Elsie De Wolfe
Elsie de Wolfe (1865-1950) was the first professional interior designer in America. She believed in achieving a single, harmonious, overall design statement, and felt that the decoration of the home should reflect the woman's personality, rather than simply the husband's earning power. De Wolfe introduced a startling freshness to the elaborate, heavily fringed and tasseled Victorian design sensibility of her time.
Before de Wolfe began helping her friends with home decoration around 1900, American homes had never been "designed." Upper-class women called in curtain makers, furniture salesmen, wallpaper hangers and other craftsmen, and then attempted to arrange these elements themselves. While carrying on the tradition of decorative surfaces and harmonious color combinations, de Wolfe cleared away the thickly curtained and upholstered look of the nineteenth century. Having spent summers in France, she had come to prefer the light, gilded interiors of Versailles and the delicate lines of eighteenth-century French furniture.
Elsie de Wolfe was born in 1865 to a fashionable New York City family. In 1884, she began an acting career, appearing in A Cup of Tea. At this time she met Elisabeth Marbury, who would become a lifelong friend and companion. Never an unqualified success in the theater, de Wolfe continued to act in various productions in the United States and abroad until she was in her early forties. At one stage of her career, while she had her own theatrical company, she planned all the stage designs, impressing her audiences with her great fashion sense, her fine eye for color, and her ability to create a harmonious environment.
Early Design Projects
In the late 1890s, de Wolfe and Marbury moved into Washington Irving's former home in New York City. De Wolfe tried her hand at designing an interior from scratch, impressing her visitors. When these women asked for advice in decorating their own homes, de Wolfe gladly helped them in their attempts to create modern, beautiful, and harmonious interiors. Around the turn of the twentieth century, de Wolfe decided to retire from the stage and launch a career as a professional interior designer. She had cards printed with her logo, a wolf holding a flower in its paw, and opened an office in New York City.

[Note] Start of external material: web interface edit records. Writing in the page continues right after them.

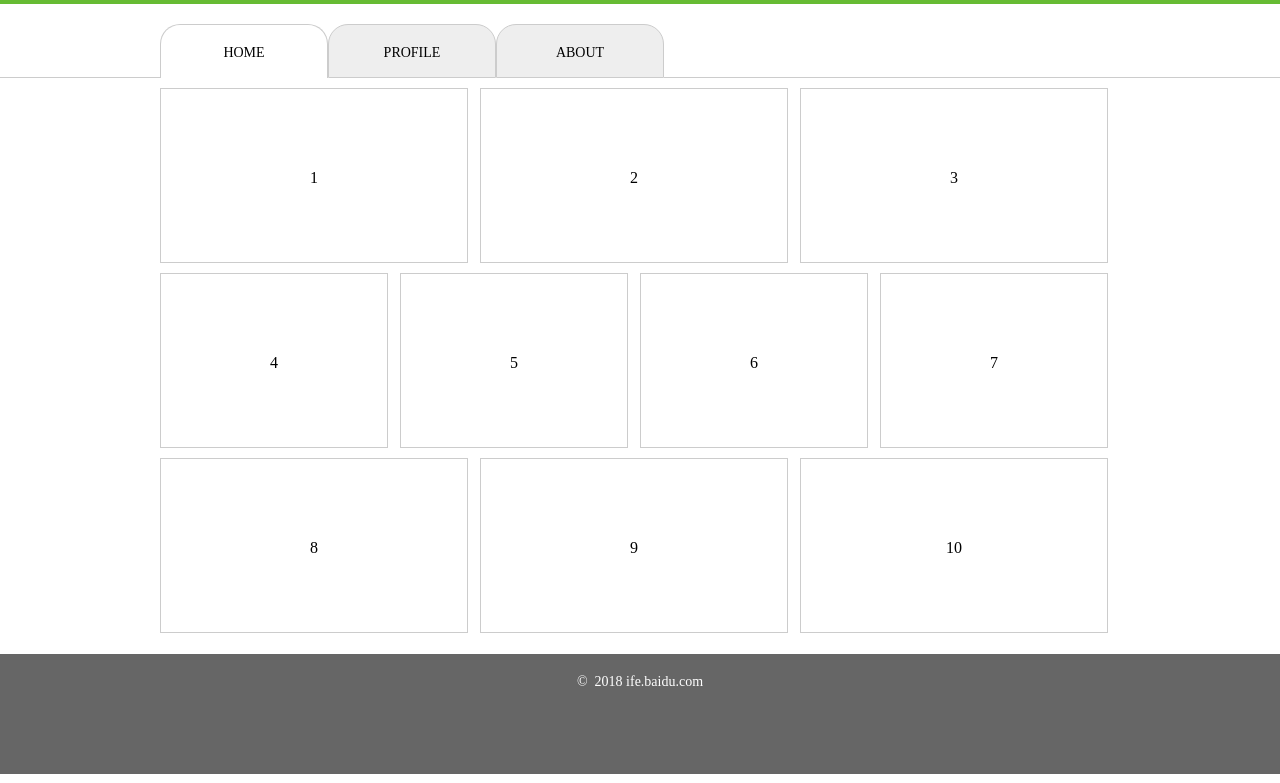
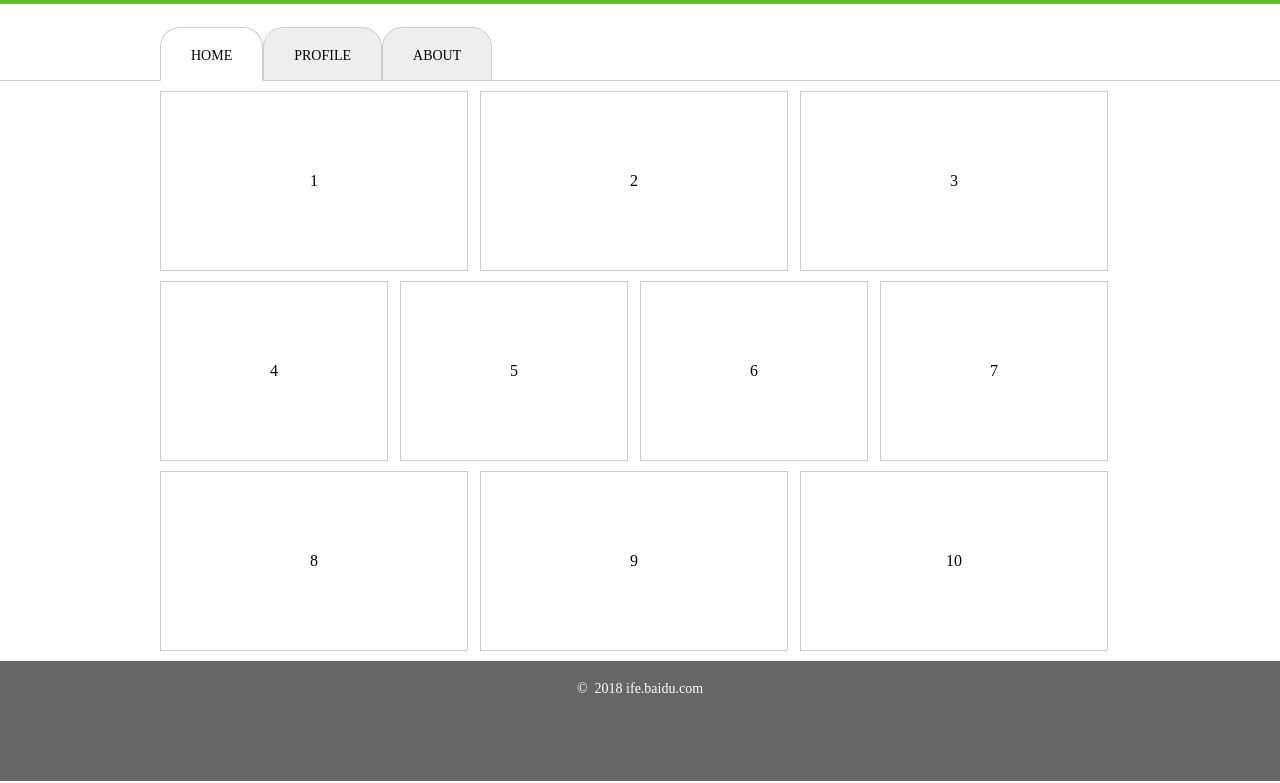
Before and after one commit to be-low/ife, a website: page basic/day_7-8/page.html in a window 1280 px wide. Shown: the part 376-1159 px from the top of the page. Drawn offline with Linux system fonts and the light colour scheme.

Commit message:
refactor my code for day 7-8

```diff
--- a/basic/day_7-8/page.html
+++ b/basic/day_7-8/page.html
@@ -6,51 +6,49 @@
     <title>day 7-8</title>
 </head>
 <body>
-<header>
+<header id="header">
     <div class="wrapper">
         <h1 class="logo">Logo</h1>
-        <ul>
+        <ul class="nav-row">
             <li><a href="#">Github</a></li>
             <li><a href="#">Register</a></li>
             <li><a href="#">Login</a></li>
         </ul>
     </div>
 </header>
-<div class="banner">
+<div class="banner-less">
     <div class="wrapper">
-        <ul>
+        <ul class="nav-row">
             <li>1</li>
-            <li>2</li>
+            <li class="active-item">2</li>
             <li>3</li>
             <li>4</li>
         </ul>
     </div>
-
 </div>
 <div class="main-container">
-    <div class="nav">
-        <div class="left"></div>
-        <ul>
-            <li><a href="#">HOME</a></li>
-            <li><a href="#">PROFILE</a></li>
-            <li><a href="#">ABOUT</a></li>
-            <li></li>
-        </ul>
-        <div class="right"></div>
+    <div class="banner-main">
+        <nav class="nav-wrapper">
+            <ul class="nav-row">
+                <li class="active-item"><a href="#">HOME</a></li>
+                <li><a href="#">PROFILE</a></li>
+                <li><a href="#">ABOUT</a></li>
+            </ul>
+        </nav>
     </div>
     <div class="container">
-        <div class="row row-1">
+        <div class="row">
             <div><span>1</span></div>
             <div><span>2</span></div>
             <div><span>3</span></div>
         </div>
-        <div class="row row-2">
+        <div class="row">
             <div><span>4</span></div>
             <div><span>5</span></div>
             <div><span>6</span></div>
             <div><span>7</span></div>
         </div>
-        <div class="row row-3">
+        <div class="row">
             <div><span>8</span></div>
             <div><span>9</span></div>
             <div><span>10</span></div>
@@ -58,7 +56,7 @@
     </div>
 
 </div>
-<footer>
+<footer class="footer">
     <span>© &nbsp2018&nbspife.baidu.com</span>
 </footer>
 </body>
--- a/basic/day_7-8/sass/page.scss
+++ b/basic/day_7-8/sass/page.scss
@@ -2,22 +2,29 @@ body {
   margin: 0;
 }
 
-ul {
+.nav-row {
+  font-size: 14px;
   list-style-type: none;
+  text-align: center;
   margin: 0;
   li {
     display: inline-block;
+  }
+  a {
+    text-decoration: none;
+    color: black;
   }
 }
 
 .wrapper {
   max-width: 960px;
+  width: 100%;
   margin: 0 auto;
   height: 100%;
 }
 
 header {
-  background-color: rgb(51, 51, 51);
+  background-color: #333333;
   color: white;
   height: 80px;
   .wrapper {
@@ -25,12 +32,10 @@ header {
     h1 {
       font-size: 30px;
       line-height: 30px;
-      //position: relative;
       margin: 0;
       padding-top: 20px;
     }
     ul {
-      font-size: 14px;
       position: absolute;
       top: 10px;
       right: 0;
@@ -41,7 +46,7 @@ header {
   }
 }
 
-.banner {
+.banner-less {
   background-color: #66bb33;
   width: 100%;
   height: 300px;
@@ -62,7 +67,7 @@ header {
         border: black solid 1px;
         background-color: #b2dd99;
       }
-      li:nth-of-type(2) {
+      .active-item {
         background-color: #e0f1d6;
         color: #14250a;
         padding-top: 15px;
@@ -72,62 +77,50 @@ header {
 }
 
 .main-container {
-  height: 650px;
-  .nav {
+  .banner-main {
+    border-bottom: #cccccc solid 1px;
+    margin-bottom: 10px;
+    .nav-wrapper {
+      max-width: 960px;
+      height: 76px;
+      margin: 0 auto;
       position: relative;
-    height: auto;
-    display: flex;
-    .left, .right {
-      flex: 1;
-      border-bottom: #cccccc solid 1px;
-    }
       ul {
-      flex: 0 960px;
-      display: flex;
+        position: absolute;
+        left: 0;
+        bottom: -1px;
         margin: 20px auto auto 0;
         padding-left: 0;
+        display: flex;
         li {
-        flex: 0 106px;
           background-color: #eeeeee;
           padding: 20px 30px 16px 30px;
           border: #cccccc solid 1px;
           border-radius: 20px 20px 0 0;
-        font-size: 14px;
-        text-align: center;
-        a {
-          text-decoration: none;
-          color: black;
-          font-size: 14px;
         }
-      }
-      li:nth-of-type(1) {
+        .active-item {
           background-color: white;
-        border-bottom: none;
-      }
-      li:nth-of-type(4) {
-        flex: 1;
-        border-top: none;
-        border-left: none;
-        border-right: none;
-        background-color: white;
+          border-bottom: white solid 1px;
         }
       }
     }
-
+  }
   .container {
     max-width: 960px;
     margin: 0 auto;
+    display: flex;
+    flex-direction: column;
     .row {
-      margin-top: 10px;
+      flex: 1;
+      margin-bottom: 10px;
       display: flex;
       div {
+        flex: 1;
         box-sizing: border-box;
         border: #cccccc solid 1px;
         margin-right: 12px;
         padding: 80px;
-        height: 175px;
         text-align: center;
-        flex: 1;
       }
     }
   }
```
Also changed, not shown: basic/day_7-8/note.html (+1 -1 lines), basic/day_7-8/note.md (+10 -0 lines), basic/day_7-8/stylesheets/page.css, 1 other file. Lines whose indentation alone changed are shown as unchanged.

In 1905, architect Stanford White commissioned de Wolfe to design interiors for the exclusive Colony Club, a retreat for upper-class women. To research the designs for her first large commission, she sailed to England and brought back flowered chintz (then considered an inexpensive, countrified fabric) and simple furniture, which she planned to use in white-painted rooms lined with trellises with real ivy growing on them. Her idea was to re-create an English cottage garden indoors, in a clean, light, comfortable interior. Although her ideas for the Colony Club stirred considerable controversy at first, de Wolfe quickly became one of the most sought-after designers of her generation.
A Signature Style
By the early 1910s, de Wolfe had developed her own distinctive style, which included bright colors, fresh paint, and easily maintainable surfaces. One visitor described de Wolfe's home as a "model of simplicity in gold and white." De Wolfe covered dark wood with white paint, removed heavy draperies from windows to let in the light, and covered furniture in chintz. Her book The House in Good Taste (1913) has influenced several generations of designers. In addition to the Colony Club, de Wolfe's important design projects include the homes of Mrs. George Beckwith, Mr. and Mrs. William Crocker, the Barrymore, and Henry Clay Frick, as well as a dormitory for Barnard College in New York City.
In 1926, de Wolfe married Sir Charles Mendl and moved to Beverly Hills, California, where she continued to startle her contemporaries with her innovative designs. She was probably the first woman to dye her hair blue, to perform handstands to impress her friends, and to cover eighteenth-century footstools in leopard-skin chintzes.
Further Reading on Elsie De Wolfe
De Wolfe, Elsie, After All, Arno, 1974.
Russell, Beverly, Women of Design: Contemporary American Interiors, Rizzoli, 1992.
Smith, C. Ray, Interior Design in 20th-Century America: A History, Harper & Row, 1987.